EXERCISE OBJECTIVE =>
In the entries below, find each line bearing the string "sheet" and copy it.

☆ ☆ ☆

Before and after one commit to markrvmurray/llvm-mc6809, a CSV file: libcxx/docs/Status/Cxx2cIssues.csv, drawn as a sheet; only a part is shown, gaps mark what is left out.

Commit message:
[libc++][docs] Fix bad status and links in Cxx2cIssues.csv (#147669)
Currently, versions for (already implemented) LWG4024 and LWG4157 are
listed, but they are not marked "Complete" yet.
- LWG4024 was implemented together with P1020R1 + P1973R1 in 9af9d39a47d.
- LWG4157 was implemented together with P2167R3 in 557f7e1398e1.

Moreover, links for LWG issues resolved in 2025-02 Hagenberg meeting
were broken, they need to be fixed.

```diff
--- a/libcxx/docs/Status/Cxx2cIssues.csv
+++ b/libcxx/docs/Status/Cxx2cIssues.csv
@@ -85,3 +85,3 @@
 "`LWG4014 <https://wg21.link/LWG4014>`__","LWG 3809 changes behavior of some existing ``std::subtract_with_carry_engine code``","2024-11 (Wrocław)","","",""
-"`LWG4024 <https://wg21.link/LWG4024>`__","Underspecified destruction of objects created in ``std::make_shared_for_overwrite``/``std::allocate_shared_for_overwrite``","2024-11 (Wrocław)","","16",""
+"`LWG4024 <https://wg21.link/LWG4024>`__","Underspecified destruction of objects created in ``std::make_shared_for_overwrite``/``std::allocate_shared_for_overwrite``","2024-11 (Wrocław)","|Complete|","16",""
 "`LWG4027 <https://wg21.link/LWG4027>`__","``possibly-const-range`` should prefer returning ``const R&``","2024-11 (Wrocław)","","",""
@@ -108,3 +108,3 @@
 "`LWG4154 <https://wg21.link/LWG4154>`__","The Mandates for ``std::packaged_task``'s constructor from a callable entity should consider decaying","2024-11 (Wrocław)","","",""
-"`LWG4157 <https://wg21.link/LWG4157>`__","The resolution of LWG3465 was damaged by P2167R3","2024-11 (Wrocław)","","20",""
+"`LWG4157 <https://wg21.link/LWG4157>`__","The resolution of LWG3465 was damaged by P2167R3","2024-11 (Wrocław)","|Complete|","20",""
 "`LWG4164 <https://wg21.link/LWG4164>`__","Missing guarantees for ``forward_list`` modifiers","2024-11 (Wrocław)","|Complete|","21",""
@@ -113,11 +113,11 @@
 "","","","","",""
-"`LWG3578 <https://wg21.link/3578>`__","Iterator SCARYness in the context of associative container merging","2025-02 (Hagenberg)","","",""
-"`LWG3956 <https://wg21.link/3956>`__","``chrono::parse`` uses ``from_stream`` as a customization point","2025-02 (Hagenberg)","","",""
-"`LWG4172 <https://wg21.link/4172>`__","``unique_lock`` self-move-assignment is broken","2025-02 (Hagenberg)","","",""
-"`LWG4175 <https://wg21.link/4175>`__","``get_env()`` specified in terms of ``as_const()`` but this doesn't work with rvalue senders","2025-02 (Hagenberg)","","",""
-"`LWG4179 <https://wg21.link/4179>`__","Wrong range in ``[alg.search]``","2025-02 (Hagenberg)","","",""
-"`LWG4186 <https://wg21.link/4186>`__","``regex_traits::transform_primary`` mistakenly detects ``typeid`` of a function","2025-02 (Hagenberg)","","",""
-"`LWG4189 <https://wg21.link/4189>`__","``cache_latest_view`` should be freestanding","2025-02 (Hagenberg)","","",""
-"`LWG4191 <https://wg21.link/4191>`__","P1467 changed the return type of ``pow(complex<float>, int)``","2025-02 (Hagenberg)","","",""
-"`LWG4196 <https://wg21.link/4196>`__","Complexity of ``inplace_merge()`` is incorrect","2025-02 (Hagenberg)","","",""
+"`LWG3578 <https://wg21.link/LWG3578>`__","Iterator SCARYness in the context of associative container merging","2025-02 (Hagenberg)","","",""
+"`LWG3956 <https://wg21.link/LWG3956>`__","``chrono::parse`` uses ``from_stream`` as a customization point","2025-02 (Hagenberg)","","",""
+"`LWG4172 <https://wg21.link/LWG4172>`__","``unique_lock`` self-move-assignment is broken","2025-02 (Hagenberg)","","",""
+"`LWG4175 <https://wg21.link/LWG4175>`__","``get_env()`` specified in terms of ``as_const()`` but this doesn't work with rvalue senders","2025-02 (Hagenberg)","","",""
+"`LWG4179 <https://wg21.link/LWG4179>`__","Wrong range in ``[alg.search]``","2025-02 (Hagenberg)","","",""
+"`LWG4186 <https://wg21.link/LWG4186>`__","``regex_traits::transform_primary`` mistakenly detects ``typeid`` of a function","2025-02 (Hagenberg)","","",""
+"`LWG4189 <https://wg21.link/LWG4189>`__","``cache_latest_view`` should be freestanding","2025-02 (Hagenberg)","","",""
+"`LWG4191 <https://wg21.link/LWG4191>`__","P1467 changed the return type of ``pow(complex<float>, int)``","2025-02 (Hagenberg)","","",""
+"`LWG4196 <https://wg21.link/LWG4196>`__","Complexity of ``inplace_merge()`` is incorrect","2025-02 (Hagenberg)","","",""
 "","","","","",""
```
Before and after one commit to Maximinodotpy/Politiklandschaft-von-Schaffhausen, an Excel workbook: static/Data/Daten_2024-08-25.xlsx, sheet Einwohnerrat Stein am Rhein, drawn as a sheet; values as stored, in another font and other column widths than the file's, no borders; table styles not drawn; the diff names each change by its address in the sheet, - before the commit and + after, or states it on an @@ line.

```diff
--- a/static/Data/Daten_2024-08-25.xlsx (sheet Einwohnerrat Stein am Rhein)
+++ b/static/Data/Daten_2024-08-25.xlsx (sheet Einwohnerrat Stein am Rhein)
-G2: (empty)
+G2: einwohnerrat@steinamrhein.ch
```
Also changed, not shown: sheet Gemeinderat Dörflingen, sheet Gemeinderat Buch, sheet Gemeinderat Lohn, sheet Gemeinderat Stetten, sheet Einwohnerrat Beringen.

☆ ☆ ☆

EXPECTED ANSWER =>
Before and after one commit to markrvmurray/llvm-mc6809, a CSV file: libcxx/docs/Status/Cxx2cIssues.csv, drawn as a sheet; only a part is shown, gaps mark what is left out.
Before and after one commit to Maximinodotpy/Politiklandschaft-von-Schaffhausen, an Excel workbook: static/Data/Daten_2024-08-25.xlsx, sheet Einwohnerrat Stein am Rhein, drawn as a sheet; values as stored, in another font and other column widths than the file's, no borders; table styles not drawn; the diff names each change by its address in the sheet, - before the commit and + after, or states it on an @@ line.
--- a/static/Data/Daten_2024-08-25.xlsx (sheet Einwohnerrat Stein am Rhein)
+++ b/static/Data/Daten_2024-08-25.xlsx (sheet Einwohnerrat Stein am Rhein)
Also changed, not shown: sheet Gemeinderat Dörflingen, sheet Gemeinderat Buch, sheet Gemeinderat Lohn, sheet Gemeinderat Stetten, sheet Einwohnerrat Beringen.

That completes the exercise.